It has been my good fortune to meet a man from Moldova, named George. His English is certainly not as fluent as his Romanian, but we communicate on some levels more deeply than those around us that speak English as a first language because we intentionally communicate.
As it turns out, some of George’s children went to elementary school with my son. I have heard tales of George, while visiting his kids for lunch, buying Carter an ice cream. Through field days and my visits to the school, I got to know his children and returned the favor. Carter fell, as did I, madly in love with George’s family. My wife’s mother, upon my first meeting George, baked him a loaf of bread and in return, George’s wife sends me, from time to time, this treat or another for me to try.
I gather from some of our conversations that George has a passion for the Divine and that he might be more conservative than I am. From time to time, he sends me a link to a video of some preacher that I would not normally seek out.

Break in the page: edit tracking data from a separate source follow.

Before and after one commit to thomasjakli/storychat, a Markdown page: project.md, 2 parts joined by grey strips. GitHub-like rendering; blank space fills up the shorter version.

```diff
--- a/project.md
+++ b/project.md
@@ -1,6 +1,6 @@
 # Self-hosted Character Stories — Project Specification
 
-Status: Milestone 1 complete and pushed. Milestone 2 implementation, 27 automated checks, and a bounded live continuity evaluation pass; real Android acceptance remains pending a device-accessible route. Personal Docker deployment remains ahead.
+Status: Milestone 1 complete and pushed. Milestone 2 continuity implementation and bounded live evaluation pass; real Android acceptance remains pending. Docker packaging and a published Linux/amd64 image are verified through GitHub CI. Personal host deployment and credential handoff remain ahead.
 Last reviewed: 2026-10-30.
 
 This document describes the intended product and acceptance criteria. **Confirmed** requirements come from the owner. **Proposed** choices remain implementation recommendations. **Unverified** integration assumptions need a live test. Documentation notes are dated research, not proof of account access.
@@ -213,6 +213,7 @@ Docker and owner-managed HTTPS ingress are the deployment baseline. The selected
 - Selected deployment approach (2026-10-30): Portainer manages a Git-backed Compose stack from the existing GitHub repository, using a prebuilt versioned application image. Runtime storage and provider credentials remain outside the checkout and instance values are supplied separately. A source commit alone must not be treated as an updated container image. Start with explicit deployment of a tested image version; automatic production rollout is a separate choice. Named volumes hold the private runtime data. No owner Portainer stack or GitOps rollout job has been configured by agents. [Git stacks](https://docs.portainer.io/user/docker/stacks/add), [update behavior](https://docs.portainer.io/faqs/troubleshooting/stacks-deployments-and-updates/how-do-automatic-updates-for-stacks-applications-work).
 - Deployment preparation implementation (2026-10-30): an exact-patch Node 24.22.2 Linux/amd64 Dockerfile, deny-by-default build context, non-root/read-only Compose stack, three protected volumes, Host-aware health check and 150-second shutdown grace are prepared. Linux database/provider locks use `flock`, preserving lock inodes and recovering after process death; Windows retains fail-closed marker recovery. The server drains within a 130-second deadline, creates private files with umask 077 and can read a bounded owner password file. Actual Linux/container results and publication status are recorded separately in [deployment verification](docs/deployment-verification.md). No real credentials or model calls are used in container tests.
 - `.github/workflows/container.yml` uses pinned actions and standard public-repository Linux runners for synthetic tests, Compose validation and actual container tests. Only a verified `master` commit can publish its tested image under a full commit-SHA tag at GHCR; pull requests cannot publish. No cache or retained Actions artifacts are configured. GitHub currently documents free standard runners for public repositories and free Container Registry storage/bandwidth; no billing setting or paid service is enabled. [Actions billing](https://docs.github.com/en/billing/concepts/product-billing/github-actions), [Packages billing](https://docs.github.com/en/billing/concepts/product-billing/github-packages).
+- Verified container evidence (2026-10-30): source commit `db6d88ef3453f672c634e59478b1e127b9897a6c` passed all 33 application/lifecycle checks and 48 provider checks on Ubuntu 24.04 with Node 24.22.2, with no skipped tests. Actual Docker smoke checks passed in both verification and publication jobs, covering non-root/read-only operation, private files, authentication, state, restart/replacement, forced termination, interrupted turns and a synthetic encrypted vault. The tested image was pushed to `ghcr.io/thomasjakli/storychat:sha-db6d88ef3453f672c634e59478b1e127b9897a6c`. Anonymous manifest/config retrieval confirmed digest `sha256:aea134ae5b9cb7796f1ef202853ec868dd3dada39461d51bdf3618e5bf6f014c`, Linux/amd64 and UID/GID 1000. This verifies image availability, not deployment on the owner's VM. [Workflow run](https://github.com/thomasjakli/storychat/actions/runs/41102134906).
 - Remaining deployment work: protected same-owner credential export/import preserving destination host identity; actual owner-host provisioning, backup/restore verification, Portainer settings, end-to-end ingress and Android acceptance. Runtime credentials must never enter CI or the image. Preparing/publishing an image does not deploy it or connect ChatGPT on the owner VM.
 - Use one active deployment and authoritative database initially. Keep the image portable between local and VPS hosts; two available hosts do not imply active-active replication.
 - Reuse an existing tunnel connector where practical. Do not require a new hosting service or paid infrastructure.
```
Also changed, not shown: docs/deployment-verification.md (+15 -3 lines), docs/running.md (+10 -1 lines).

From time to time he will quote a verse in the Bible or admonish me that some holiday, though celebrated by mainstream Christianity, is not of God. And for every year I have known him, he has invited me to his church.

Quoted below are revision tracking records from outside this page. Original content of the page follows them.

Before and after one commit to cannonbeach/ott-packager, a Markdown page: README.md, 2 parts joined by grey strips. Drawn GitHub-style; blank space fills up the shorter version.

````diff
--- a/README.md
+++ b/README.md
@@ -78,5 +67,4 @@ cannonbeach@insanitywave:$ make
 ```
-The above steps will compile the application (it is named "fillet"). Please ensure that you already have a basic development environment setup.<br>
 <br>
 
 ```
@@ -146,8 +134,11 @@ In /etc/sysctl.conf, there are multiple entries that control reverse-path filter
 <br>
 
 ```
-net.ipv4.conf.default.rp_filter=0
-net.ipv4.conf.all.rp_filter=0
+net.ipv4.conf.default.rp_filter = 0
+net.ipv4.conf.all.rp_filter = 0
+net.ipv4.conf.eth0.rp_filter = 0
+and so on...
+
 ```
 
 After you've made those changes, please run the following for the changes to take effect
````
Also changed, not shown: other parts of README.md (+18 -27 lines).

For the most part, I stay clear of public displays of worship, but last Saturday, he invited me to a baptismal service at a nearby lake. Carter wanted to go and play with his friends, so we headed out to the dam. When I arrived, there were several people gathered, all dressed much better than Carter and me. They were listening to a preacher, singers, musicians, all in a language unbeknownst to me. I stood there listening when a young woman asked, “Do you know Romanian?”
I replied “No”.
She asked, “Would you like an interpreter?”
I replied “No”.
Truth be told, I listen to Hindu songs and mantras that I do not know or “understand”. I listen to readings of Scriptures and hymns from religions and in languages I do not understand. Truth be told, even when I go to a mainline Protestant service, the buzz words and the phrases they use baffle me. And truth be told, I am not there to hear the preacher or the musicians in the first place. Perhaps languages, like Deepak Chopra once said, are from the same root and have the same power, whether we recognize the meaning or not. Perhaps. But may I tell you about when Jesus showed up to this service?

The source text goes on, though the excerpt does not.